_Task prompt:_
Word for word, please copy the listing below, with its pictures left out.
* * * *
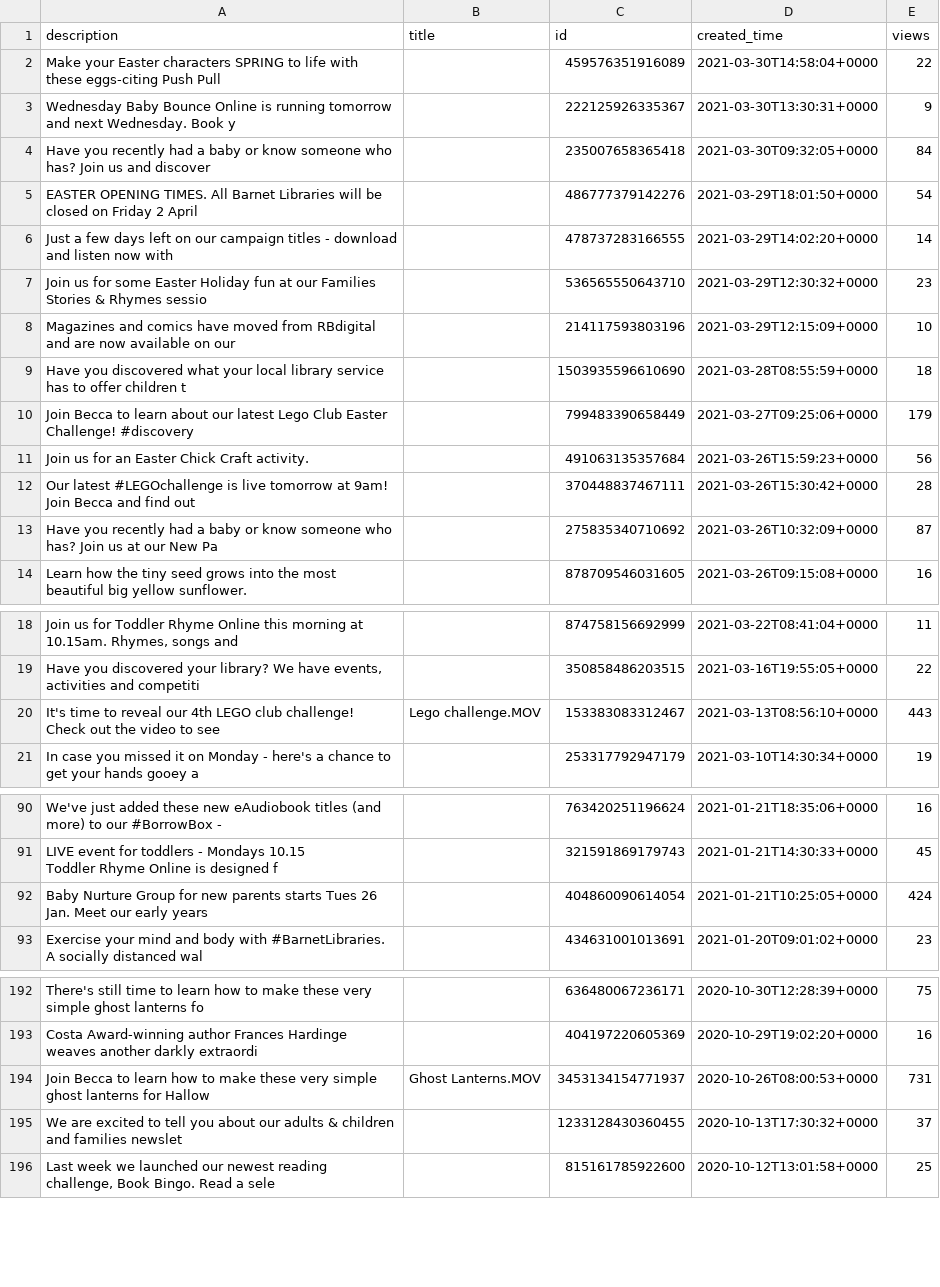
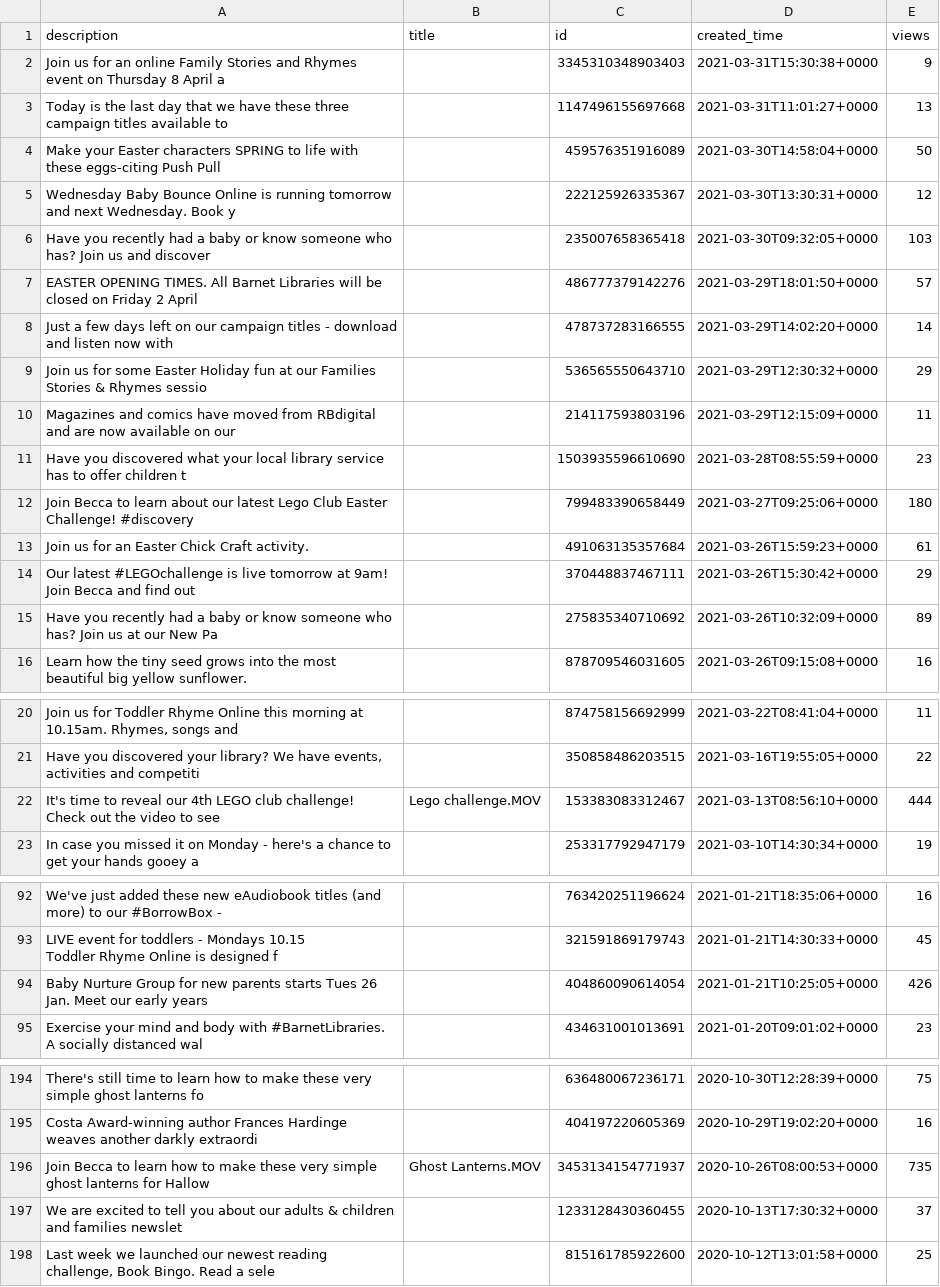
Before and after one commit to 0sumrich/library-dash, a CSV file: src/data/fb-vids.csv, drawn as a sheet; only a part is shown, gaps mark what is left out; addresses are those after the commit; the diff names each change by its address in the sheet, - before the commit and + after, or states it on an @@ line.

```diff
--- a/src/data/fb-vids.csv
+++ b/src/data/fb-vids.csv
+row 2: Join us for an online Family Stories and Rhymes event on Thursday 8 April a |  | 3345310348903403 | 2021-03-31T15:30:38+0000 | 9
+row 3: Today is the last day that we have these three campaign titles available to |  | 1147496155697668 | 2021-03-31T11:01:27+0000 | 13
-E4 (views): 22
+E4 (views): 50
-E5 (views): 9
+E5 (views): 12
-E6 (views): 84
+E6 (views): 103
-E7 (views): 54
+E7 (views): 57
-E9 (views): 23
+E9 (views): 29
-E10 (views): 10
+E10 (views): 11
-E11 (views): 18
+E11 (views): 23
-E12 (views): 179
+E12 (views): 180
-E13 (views): 56
+E13 (views): 61
-E14 (views): 28
+E14 (views): 29
-E15 (views): 87
+E15 (views): 89
-E22 (views): 443
+E22 (views): 444
-E94 (views): 424
+E94 (views): 426
-E196 (views): 731
+E196 (views): 735
```
Also changed, not shown: src/data/yt-totals.csv, src/data/yt-videos.csv.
* * * *
_Answer for this exercise:_
Before and after one commit to 0sumrich/library-dash, a CSV file: src/data/fb-vids.csv, drawn as a sheet; only a part is shown, gaps mark what is left out; addresses are those after the commit; the diff names each change by its address in the sheet, - before the commit and + after, or states it on an @@ line.

```diff
--- a/src/data/fb-vids.csv
+++ b/src/data/fb-vids.csv
+row 2: Join us for an online Family Stories and Rhymes event on Thursday 8 April a |  | 3345310348903403 | 2021-03-31T15:30:38+0000 | 9
+row 3: Today is the last day that we have these three campaign titles available to |  | 1147496155697668 | 2021-03-31T11:01:27+0000 | 13
-E4 (views): 22
+E4 (views): 50
-E5 (views): 9
+E5 (views): 12
-E6 (views): 84
+E6 (views): 103
-E7 (views): 54
+E7 (views): 57
-E9 (views): 23
+E9 (views): 29
-E10 (views): 10
+E10 (views): 11
-E11 (views): 18
+E11 (views): 23
-E12 (views): 179
+E12 (views): 180
-E13 (views): 56
+E13 (views): 61
-E14 (views): 28
+E14 (views): 29
-E15 (views): 87
+E15 (views): 89
-E22 (views): 443
+E22 (views): 444
-E94 (views): 424
+E94 (views): 426
-E196 (views): 731
+E196 (views): 735
```
Also changed, not shown: src/data/yt-totals.csv, src/data/yt-videos.csv.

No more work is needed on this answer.